## TASK ITEM
Every line below that has the string "assets" adds one to the count. Give that count by itself.

Stored items from a collection
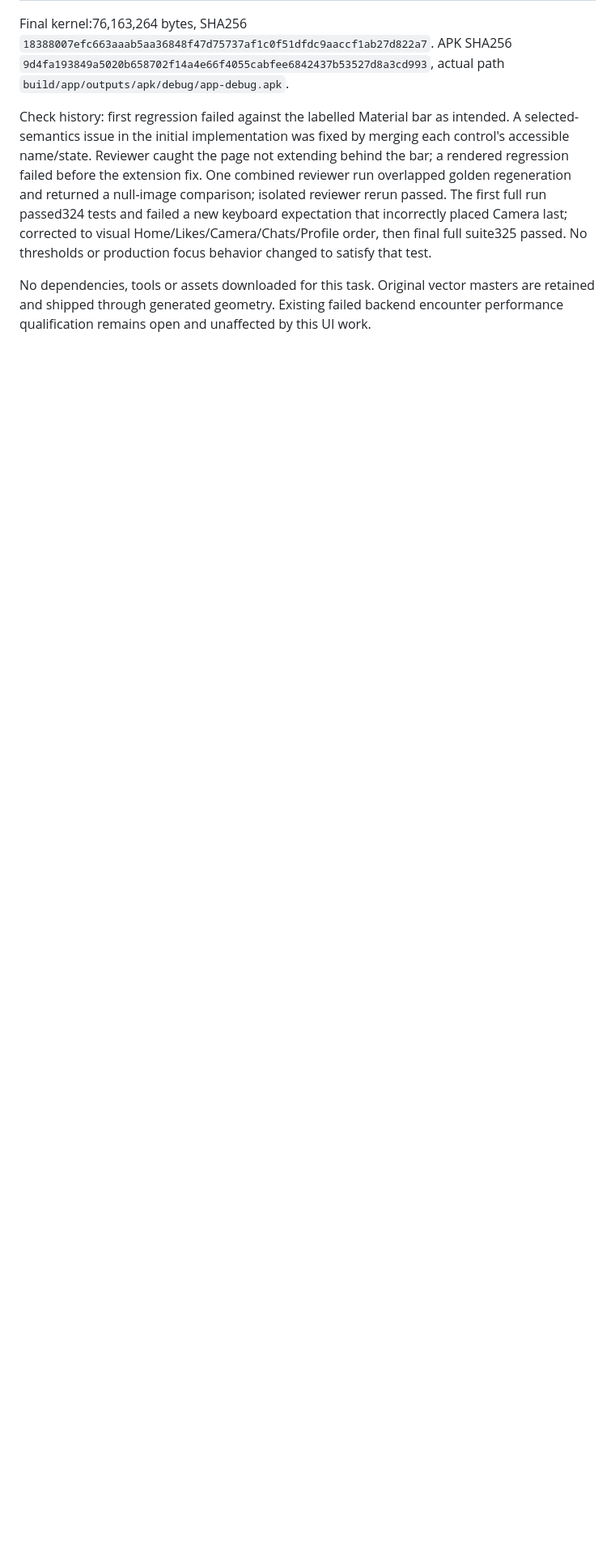
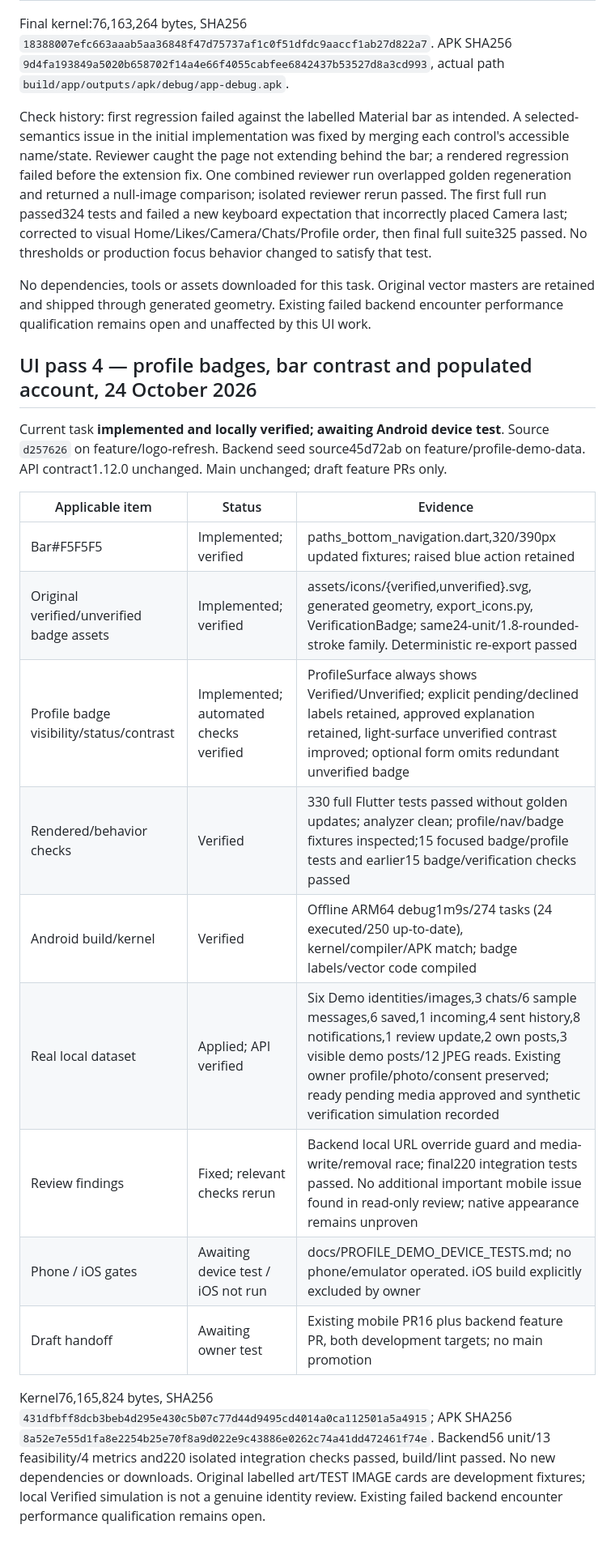
Before and after one commit to awais-ur-rehman/paths-mobile, a Markdown page: docs/IMPLEMENTATION_STATUS.md, the part around the change. Shown at 81% size. Drawn GitHub-style; blank space fills up the shorter version.

Commit message:
Record badge and demo account test evidence

```diff
--- a/docs/IMPLEMENTATION_STATUS.md
+++ b/docs/IMPLEMENTATION_STATUS.md
@@ -981,3 +981,22 @@ Final kernel:76,163,264 bytes, SHA256 `18388007efc663aaab5aa36848f47d75737af1c0f
 Check history: first regression failed against the labelled Material bar as intended. A selected-semantics issue in the initial implementation was fixed by merging each control's accessible name/state. Reviewer caught the page not extending behind the bar; a rendered regression failed before the extension fix. One combined reviewer run overlapped golden regeneration and returned a null-image comparison; isolated reviewer rerun passed. The first full run passed324 tests and failed a new keyboard expectation that incorrectly placed Camera last; corrected to visual Home/Likes/Camera/Chats/Profile order, then final full suite325 passed. No thresholds or production focus behavior changed to satisfy that test.
 
 No dependencies, tools or assets downloaded for this task. Original vector masters are retained and shipped through generated geometry. Existing failed backend encounter performance qualification remains open and unaffected by this UI work.
+
+
+## UI pass 4 — profile badges, bar contrast and populated account, 24 October 2026
+
+Current task **implemented and locally verified; awaiting Android device test**. Source `d257626` on feature/logo-refresh. Backend seed source45d72ab on feature/profile-demo-data. API contract1.12.0 unchanged. Main unchanged; draft feature PRs only.
+
+| Applicable item | Status | Evidence |
+| --- | --- | --- |
+| Bar#F5F5F5 | Implemented; verified | paths_bottom_navigation.dart,320/390px updated fixtures; raised blue action retained |
+| Original verified/unverified badge assets | Implemented; verified | assets/icons/{verified,unverified}.svg, generated geometry, export_icons.py, VerificationBadge; same24-unit/1.8-rounded-stroke family. Deterministic re-export passed |
+| Profile badge visibility/status/contrast | Implemented; automated checks verified | ProfileSurface always shows Verified/Unverified; explicit pending/declined labels retained, approved explanation retained, light-surface unverified contrast improved; optional form omits redundant unverified badge |
+| Rendered/behavior checks | Verified |330 full Flutter tests passed without golden updates; analyzer clean; profile/nav/badge fixtures inspected;15 focused badge/profile tests and earlier15 badge/verification checks passed |
+| Android build/kernel | Verified | Offline ARM64 debug1m9s/274 tasks (24 executed/250 up-to-date), kernel/compiler/APK match; badge labels/vector code compiled |
+| Real local dataset | Applied; API verified | Six Demo identities/images,3 chats/6 sample messages,6 saved,1 incoming,4 sent history,8 notifications,1 review update,2 own posts,3 visible demo posts/12 JPEG reads. Existing owner profile/photo/consent preserved; ready pending media approved and synthetic verification simulation recorded |
+| Review findings | Fixed; relevant checks rerun | Backend local URL override guard and media-write/removal race; final220 integration tests passed. No additional important mobile issue found in read-only review; native appearance remains unproven |
+| Phone / iOS gates | Awaiting device test / iOS not run | docs/PROFILE_DEMO_DEVICE_TESTS.md; no phone/emulator operated. iOS build explicitly excluded by owner |
+| Draft handoff | Awaiting owner test | Existing mobile PR16 plus backend feature PR, both development targets; no main promotion |
+
+Kernel76,165,824 bytes, SHA256 `431dfbff8dcb3beb4d295e430c5b07c77d44d9495cd4014a0ca112501a5a4915`; APK SHA256 `8a52e7e55d1fa8e2254b25e70f8a9d022e9c43886e0262c74a41dd472461f74e`. Backend56 unit/13 feasibility/4 metrics and220 isolated integration checks passed, build/lint passed. No new dependencies or downloads. Original labelled art/TEST IMAGE cards are development fixtures; local Verified simulation is not a genuine identity review. Existing failed backend encounter performance qualification remains open.
```
Also changed, not shown: docs/PROFILE_DEMO_DEVICE_TESTS.md (added, +39 -0 lines), 1 other file.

## REPLY TO THE EXERCISE
2